Summer Flake is mostly the project of Stephanie Crase, who is from Adelaide, Australia. Her band here is a trio, rounded out with Antony Bourmas and Joel Cary. Since they are Australian, the seasons are reversed from us here in Georgia, so perhaps i should refer to them as Winter Flake.
But it's not a wintery album. Instead, this is a set of 10 summery tunes, nice little pop songs often soaked in a lot of reverb. At times, they remind me of Triathalon, only with a female vocalist who doesn't sing through as much distortion and echo.
The record starts off with the lethargic indie blues rock of Son of a Gun, her voice hushed under chiming guitar.
Shoot and Score is moodier with rumbling bass, the voice low and almost buried under guitar that chimes and tinkles away. They approach dreampop here. I'd Ask You Not To Look Away is a similar sort of tune, but then it just kind of pops into a dreamy, reverby, bright sound, while she just sings "Bah bah bah, bu bah bah bah bah", a nonsense syllable rhythm as the song bounces along. Very lovely.
Crase sings lightly on the pretty Make Your Way Back To Me as the tune grinds like something from The Breeders.
They slow it down for Tumbling Down, in which there are several layers of female voice over acoustic guitar. Nice enough.

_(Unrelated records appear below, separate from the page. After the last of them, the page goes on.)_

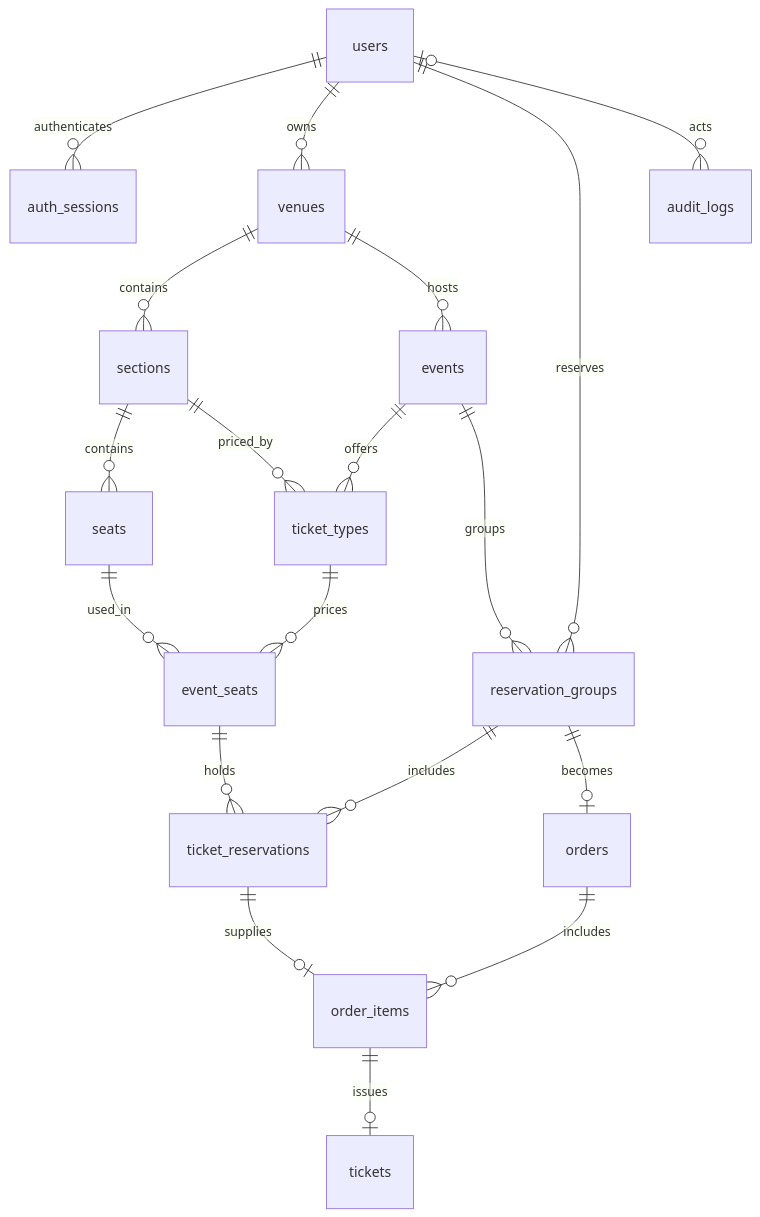
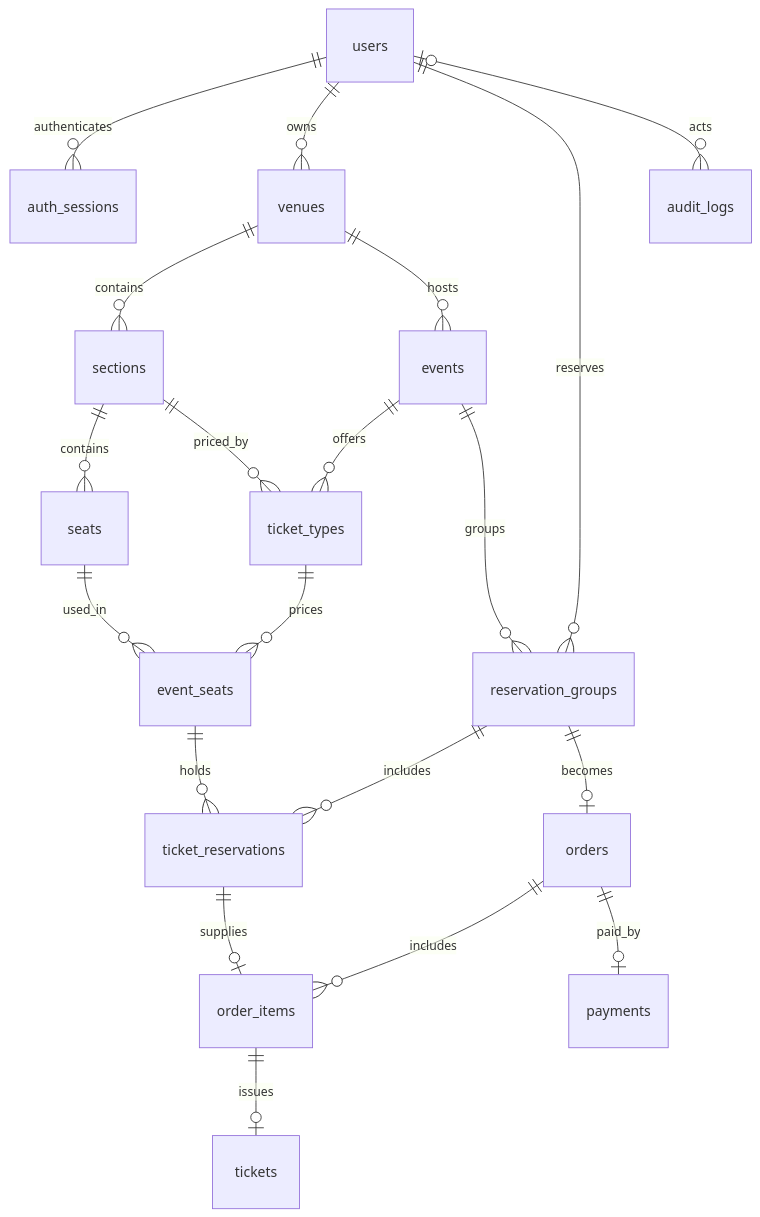
One commit to Nurassyl28/ticketflow changed the diagram in docs/database.md. Above: the diagram before and after it, drawn with Mermaid. The commit also changed other lines of this file and 12 other files, not shown here.

Commit message:
feat: add orders and idempotent mock payments (#12)

````diff
--- a/docs/database.md
+++ b/docs/database.md
@@ -25,21 +26,22 @@
 ```mermaid
 erDiagram
     users ||--o{ auth_sessions : authenticates
     users ||--o{ venues : owns
     venues ||--o{ sections : contains
     sections ||--o{ seats : contains
     venues ||--o{ events : hosts
     events ||--o{ ticket_types : offers
     sections ||--o{ ticket_types : priced_by
     seats ||--o{ event_seats : used_in
     ticket_types ||--o{ event_seats : prices
     users ||--o{ reservation_groups : reserves
     events ||--o{ reservation_groups : groups
     reservation_groups ||--o{ ticket_reservations : includes
     event_seats ||--o{ ticket_reservations : holds
     reservation_groups ||--o| orders : becomes
     orders ||--o{ order_items : includes
+    orders ||--o| payments : paid_by
     ticket_reservations ||--o| order_items : supplies
     order_items ||--o| tickets : issues
     users o|--o{ audit_logs : acts
 ```
````
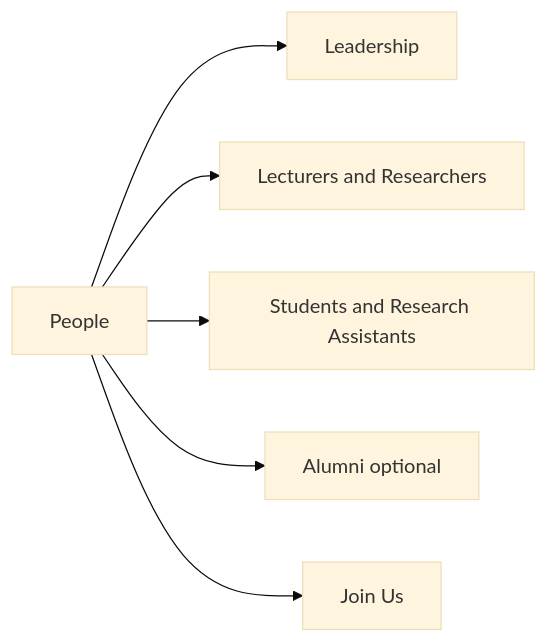
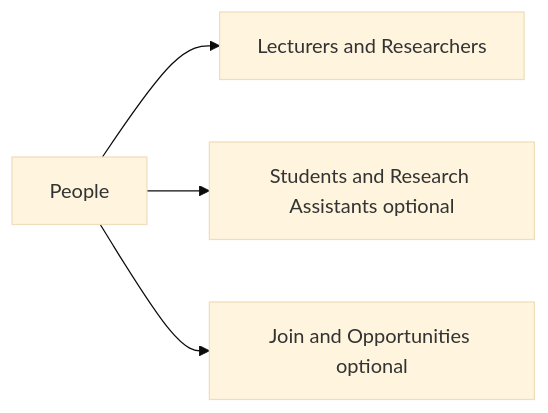
Before and after one commit to fhtm21/InnoLab: the fifth of 7 diagrams in conceptual/microsite_concept.md, drawn with Mermaid (base theme). The commit also changed other lines of this file and 3 other files, not shown here.

````diff
--- a/conceptual/microsite_concept.md
+++ b/conceptual/microsite_concept.md
@@ -139,8 +128,6 @@
 ```mermaid
 flowchart LR
-  P[People] --> P1[Leadership]
-  P --> P2[Lecturers and Researchers]
-  P --> P3[Students and Research Assistants]
-  P --> P4[Alumni optional]
-  P --> P5[Join Us]
+  P[People] --> P1[Lecturers and Researchers]
+  P --> P2[Students and Research Assistants optional]
+  P --> P3[Join and Opportunities optional]
 ```
````
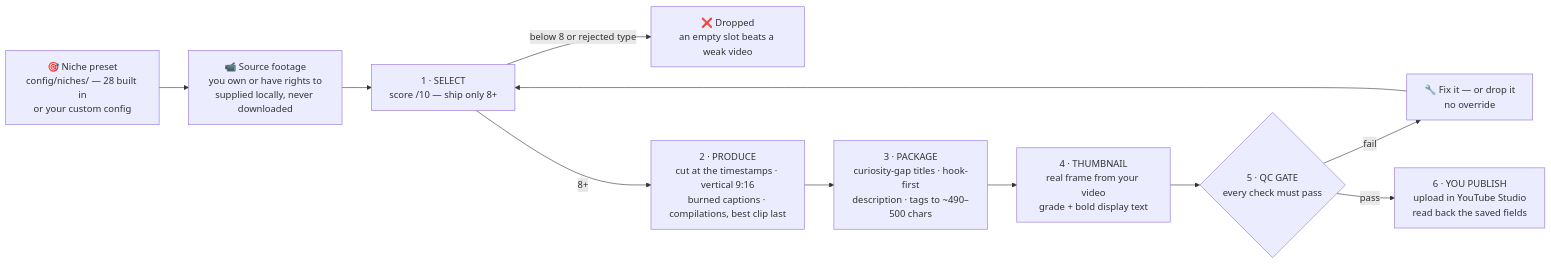
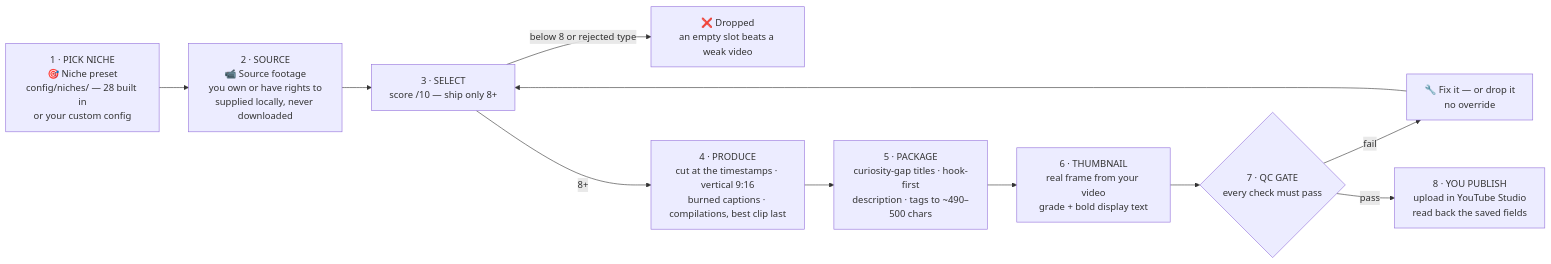
One commit to EdgeAgent/youtube-automation-claude changed the diagram in README.md. Above: the diagram before and after it, drawn with Mermaid. The commit also changed other lines of this file and 2 other files, not shown here.

Commit message:
Align stage numbering to the full 8-step pipeline (pick niche, source, select, produce, package, thumbnail, QC, publish) across README, SKILL.md, INSTALL.md

````diff
--- a/README.md
+++ b/README.md
@@ -76,13 +76,13 @@
 ```mermaid
 flowchart LR
-    A["🎯 Niche preset<br/>config/niches/ — 28 built in<br/>or your custom config"] --> B["📹 Source footage<br/>you own or have rights to<br/>supplied locally, never downloaded"]
-    B --> C["1 · SELECT<br/>score /10 — ship only 8+"]
+    A["1 · PICK NICHE<br/>🎯 Niche preset<br/>config/niches/ — 28 built in<br/>or your custom config"] --> B["2 · SOURCE<br/>📹 Source footage<br/>you own or have rights to<br/>supplied locally, never downloaded"]
+    B --> C["3 · SELECT<br/>score /10 — ship only 8+"]
     C -->|below 8 or rejected type| X["❌ Dropped<br/>an empty slot beats a weak video"]
-    C -->|8+| P["2 · PRODUCE<br/>cut at the timestamps · vertical 9:16<br/>burned captions · compilations, best clip last"]
-    P --> D["3 · PACKAGE<br/>curiosity-gap titles · hook-first<br/>description · tags to ~490–500 chars"]
-    D --> E["4 · THUMBNAIL<br/>real frame from your video<br/>grade + bold display text"]
-    E --> F{"5 · QC GATE<br/>every check must pass"}
+    C -->|8+| P["4 · PRODUCE<br/>cut at the timestamps · vertical 9:16<br/>burned captions · compilations, best clip last"]
+    P --> D["5 · PACKAGE<br/>curiosity-gap titles · hook-first<br/>description · tags to ~490–500 chars"]
+    D --> E["6 · THUMBNAIL<br/>real frame from your video<br/>grade + bold display text"]
+    E --> F{"7 · QC GATE<br/>every check must pass"}
     F -->|fail| G["🔧 Fix it — or drop it<br/>no override"]
     G --> C
-    F -->|pass| H["6 · YOU PUBLISH<br/>upload in YouTube Studio<br/>read back the saved fields"]
+    F -->|pass| H["8 · YOU PUBLISH<br/>upload in YouTube Studio<br/>read back the saved fields"]
 ```
````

So Long is another slower tune, but bluesy slow not folk slow like the previous tune. Crase plays her guitar with bent notes reverbing and chiming clearly as her voice is a light whisper. This reminds me of Triathalon, or perhaps the more minimal moments of Devics. Lovely.
Wine Won't Wash Away really grinds nicely, like if Britta was allowed to sing lead on more classic Luna songs. It has that kind of hazy feel to it, with some grinding energy on the choruses. Nice. Satellite is a similar song in that it is more energetic, but it reminds me more of Belly than Luna.
Look How Far We've Come is another lovely song, slow and lethargic, the band kind of grinding along with the guitar distorted and echoing, her voice lost in the mix repeating the title over and over through a long distorted fade out. Well done.
And finally we end the record with Mess, another bluesier tune, the guitar grinding, her voice buried in the mix as the album slides to a close.
This is solid stuff. Crase and company really know what they are doing, and she is a heck of a guitarist. I also really like that the guitar is more important to their sound than the vocals, so they mixed accordingly. That is, in many bands this album would have been produced to put the vocals in a top layer over all of the instrumentation. Not every band needs such a treatment even though it appears to be the default way that music is produced. Summer Flake did not produce Hello Friends in such a way. The vocals are quite often lost in the overall mix, which lets the guitarwork really shine through.
I wish more acts recorded in such a way, but then again i listen to a lot of instrumental rock. Your mileage may vary, of course, but i wonder if some listeners were annoyed at the lack of vocal clarity.